Problem to work on » Check every line below for the word "SettingsPage" and copy the ones that have it.

• • •

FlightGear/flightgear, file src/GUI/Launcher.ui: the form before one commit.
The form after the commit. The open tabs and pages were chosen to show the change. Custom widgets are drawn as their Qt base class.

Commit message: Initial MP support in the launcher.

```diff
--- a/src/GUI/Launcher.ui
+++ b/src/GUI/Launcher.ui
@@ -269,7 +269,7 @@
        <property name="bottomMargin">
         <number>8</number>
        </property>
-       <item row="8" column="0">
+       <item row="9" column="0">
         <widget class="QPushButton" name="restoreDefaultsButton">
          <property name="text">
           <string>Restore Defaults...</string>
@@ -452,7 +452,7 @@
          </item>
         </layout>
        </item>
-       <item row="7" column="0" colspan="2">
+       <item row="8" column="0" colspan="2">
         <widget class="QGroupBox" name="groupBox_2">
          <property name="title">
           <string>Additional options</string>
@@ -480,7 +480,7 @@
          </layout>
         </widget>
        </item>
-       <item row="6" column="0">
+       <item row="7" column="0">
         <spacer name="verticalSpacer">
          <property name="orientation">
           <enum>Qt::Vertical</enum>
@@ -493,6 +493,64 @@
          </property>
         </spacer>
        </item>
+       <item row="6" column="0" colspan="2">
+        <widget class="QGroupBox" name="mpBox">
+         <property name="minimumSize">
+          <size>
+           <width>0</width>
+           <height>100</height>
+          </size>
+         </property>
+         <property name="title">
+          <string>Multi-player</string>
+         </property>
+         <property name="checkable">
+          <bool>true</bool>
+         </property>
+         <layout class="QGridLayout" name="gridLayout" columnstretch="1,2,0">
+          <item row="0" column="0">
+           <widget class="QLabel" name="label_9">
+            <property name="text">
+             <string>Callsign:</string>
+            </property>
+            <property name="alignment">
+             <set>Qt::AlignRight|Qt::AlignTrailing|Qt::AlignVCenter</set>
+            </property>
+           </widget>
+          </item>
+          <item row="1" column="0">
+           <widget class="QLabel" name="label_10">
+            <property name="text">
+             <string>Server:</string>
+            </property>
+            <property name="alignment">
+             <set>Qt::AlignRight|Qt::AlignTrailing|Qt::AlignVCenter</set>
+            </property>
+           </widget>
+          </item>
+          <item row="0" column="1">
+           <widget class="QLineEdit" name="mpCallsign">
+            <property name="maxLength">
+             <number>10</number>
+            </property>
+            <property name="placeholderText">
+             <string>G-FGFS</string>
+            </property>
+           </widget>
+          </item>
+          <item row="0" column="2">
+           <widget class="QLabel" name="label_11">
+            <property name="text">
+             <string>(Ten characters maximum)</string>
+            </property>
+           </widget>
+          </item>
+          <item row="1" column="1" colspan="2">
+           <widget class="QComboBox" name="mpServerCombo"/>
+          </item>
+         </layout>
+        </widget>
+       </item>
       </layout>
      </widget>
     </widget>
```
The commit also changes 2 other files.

• • •

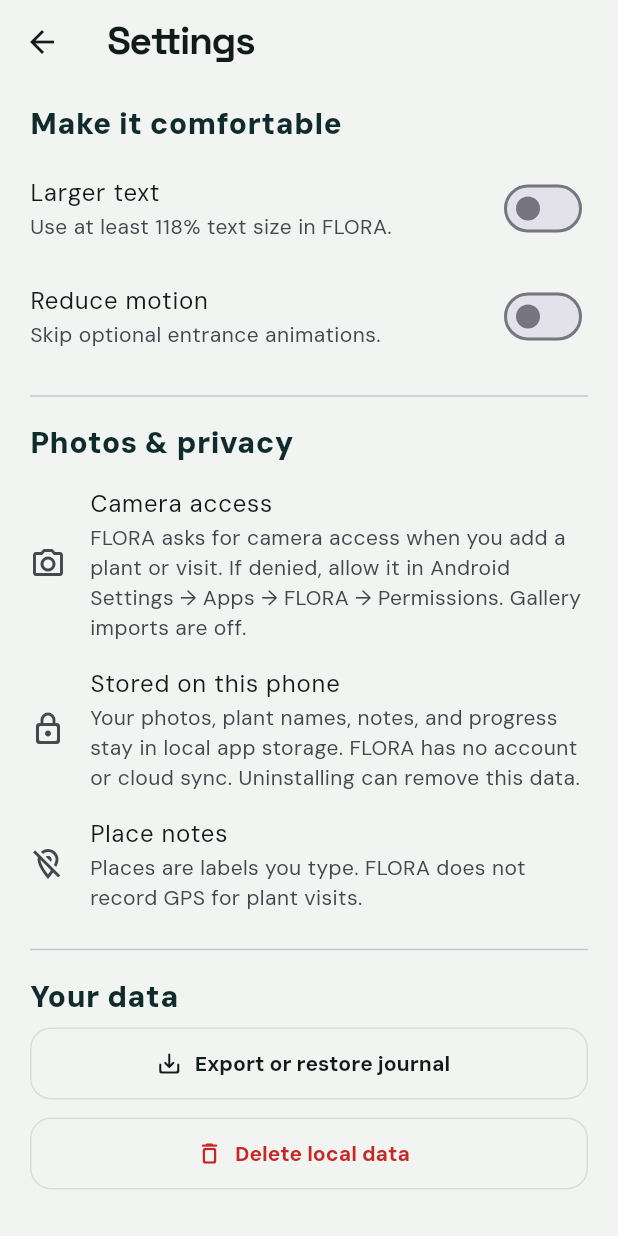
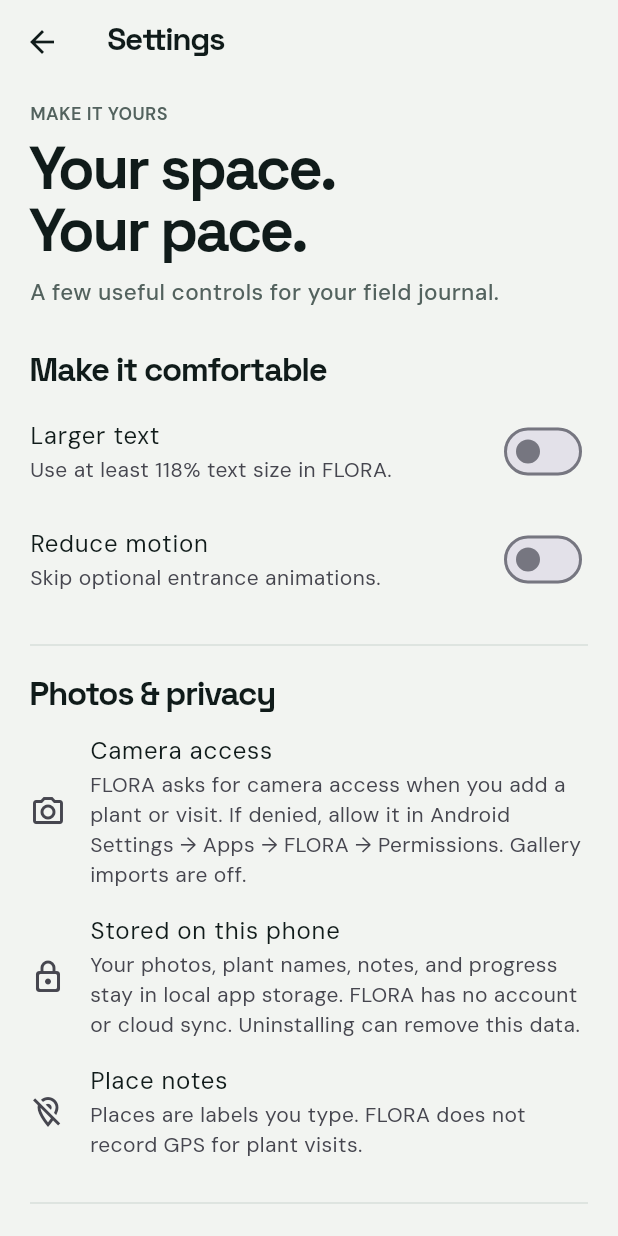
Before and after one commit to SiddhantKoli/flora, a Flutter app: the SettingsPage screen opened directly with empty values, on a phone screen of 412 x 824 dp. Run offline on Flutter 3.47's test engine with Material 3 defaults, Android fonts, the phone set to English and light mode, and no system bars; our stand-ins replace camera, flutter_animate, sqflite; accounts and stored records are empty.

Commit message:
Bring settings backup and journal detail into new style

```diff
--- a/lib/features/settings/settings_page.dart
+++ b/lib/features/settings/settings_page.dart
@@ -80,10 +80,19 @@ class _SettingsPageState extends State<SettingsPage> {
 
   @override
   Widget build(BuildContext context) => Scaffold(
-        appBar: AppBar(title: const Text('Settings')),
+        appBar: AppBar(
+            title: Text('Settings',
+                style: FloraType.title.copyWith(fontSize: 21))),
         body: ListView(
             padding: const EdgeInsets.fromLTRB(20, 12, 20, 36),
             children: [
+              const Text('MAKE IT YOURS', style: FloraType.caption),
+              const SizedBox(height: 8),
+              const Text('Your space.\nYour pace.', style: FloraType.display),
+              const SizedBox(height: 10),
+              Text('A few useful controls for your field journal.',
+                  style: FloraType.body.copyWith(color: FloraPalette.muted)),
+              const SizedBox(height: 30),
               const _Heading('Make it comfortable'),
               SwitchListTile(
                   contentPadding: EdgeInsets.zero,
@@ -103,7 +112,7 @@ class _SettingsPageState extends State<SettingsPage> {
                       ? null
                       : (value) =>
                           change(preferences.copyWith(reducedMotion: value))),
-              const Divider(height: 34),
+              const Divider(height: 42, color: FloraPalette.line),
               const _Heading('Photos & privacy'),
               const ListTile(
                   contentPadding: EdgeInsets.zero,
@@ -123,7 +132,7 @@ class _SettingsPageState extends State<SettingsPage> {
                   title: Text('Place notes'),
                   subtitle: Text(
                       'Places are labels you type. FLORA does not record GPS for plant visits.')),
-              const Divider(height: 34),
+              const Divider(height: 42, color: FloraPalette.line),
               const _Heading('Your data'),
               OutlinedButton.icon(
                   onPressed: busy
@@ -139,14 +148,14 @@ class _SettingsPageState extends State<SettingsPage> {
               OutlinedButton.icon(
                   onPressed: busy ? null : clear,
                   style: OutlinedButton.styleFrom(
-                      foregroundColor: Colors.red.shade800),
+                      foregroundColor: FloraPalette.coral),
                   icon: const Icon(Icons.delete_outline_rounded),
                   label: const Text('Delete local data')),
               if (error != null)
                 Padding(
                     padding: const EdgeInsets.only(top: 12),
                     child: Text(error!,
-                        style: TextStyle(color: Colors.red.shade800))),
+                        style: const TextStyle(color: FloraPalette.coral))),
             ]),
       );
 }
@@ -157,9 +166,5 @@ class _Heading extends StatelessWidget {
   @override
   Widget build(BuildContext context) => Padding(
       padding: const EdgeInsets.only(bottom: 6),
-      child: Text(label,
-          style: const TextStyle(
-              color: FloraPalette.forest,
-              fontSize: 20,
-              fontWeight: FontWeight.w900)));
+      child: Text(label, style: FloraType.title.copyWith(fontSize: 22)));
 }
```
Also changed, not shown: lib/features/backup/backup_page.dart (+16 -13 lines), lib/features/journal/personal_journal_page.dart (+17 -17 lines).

• • •

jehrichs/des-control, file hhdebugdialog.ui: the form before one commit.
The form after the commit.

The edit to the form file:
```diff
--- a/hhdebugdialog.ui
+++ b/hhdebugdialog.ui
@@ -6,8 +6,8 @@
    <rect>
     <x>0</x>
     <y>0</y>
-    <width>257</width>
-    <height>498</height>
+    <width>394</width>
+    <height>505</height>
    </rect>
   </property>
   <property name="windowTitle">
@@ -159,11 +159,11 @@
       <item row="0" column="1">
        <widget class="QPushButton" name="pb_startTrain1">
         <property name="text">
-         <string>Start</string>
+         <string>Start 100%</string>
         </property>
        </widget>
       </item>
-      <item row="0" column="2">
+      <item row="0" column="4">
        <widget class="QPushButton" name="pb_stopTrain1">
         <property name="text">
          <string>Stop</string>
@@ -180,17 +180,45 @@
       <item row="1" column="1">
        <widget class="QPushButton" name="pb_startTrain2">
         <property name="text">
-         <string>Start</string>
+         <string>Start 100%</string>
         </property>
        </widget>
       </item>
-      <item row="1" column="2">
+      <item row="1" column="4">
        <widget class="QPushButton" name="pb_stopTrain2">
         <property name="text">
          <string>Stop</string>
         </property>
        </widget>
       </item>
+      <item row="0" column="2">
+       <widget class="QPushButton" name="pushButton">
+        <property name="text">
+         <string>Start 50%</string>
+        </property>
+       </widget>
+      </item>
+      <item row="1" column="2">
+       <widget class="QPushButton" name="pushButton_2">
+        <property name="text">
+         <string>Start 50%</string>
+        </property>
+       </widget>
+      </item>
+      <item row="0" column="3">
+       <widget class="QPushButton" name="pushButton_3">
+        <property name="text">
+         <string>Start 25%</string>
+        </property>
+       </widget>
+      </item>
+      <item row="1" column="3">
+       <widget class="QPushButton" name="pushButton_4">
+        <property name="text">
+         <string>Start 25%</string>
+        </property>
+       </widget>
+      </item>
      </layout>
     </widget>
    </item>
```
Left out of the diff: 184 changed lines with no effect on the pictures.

• • •

Written response »
Before and after one commit to SiddhantKoli/flora, a Flutter app: the SettingsPage screen opened directly with empty values, on a phone screen of 412 x 824 dp. Run offline on Flutter 3.47's test engine with Material 3 defaults, Android fonts, the phone set to English and light mode, and no system bars; our stand-ins replace camera, flutter_animate, sqflite; accounts and stored records are empty.
@@ -80,10 +80,19 @@ class _SettingsPageState extends State<SettingsPage> {
@@ -103,7 +112,7 @@ class _SettingsPageState extends State<SettingsPage> {
@@ -123,7 +132,7 @@ class _SettingsPageState extends State<SettingsPage> {
@@ -139,14 +148,14 @@ class _SettingsPageState extends State<SettingsPage> {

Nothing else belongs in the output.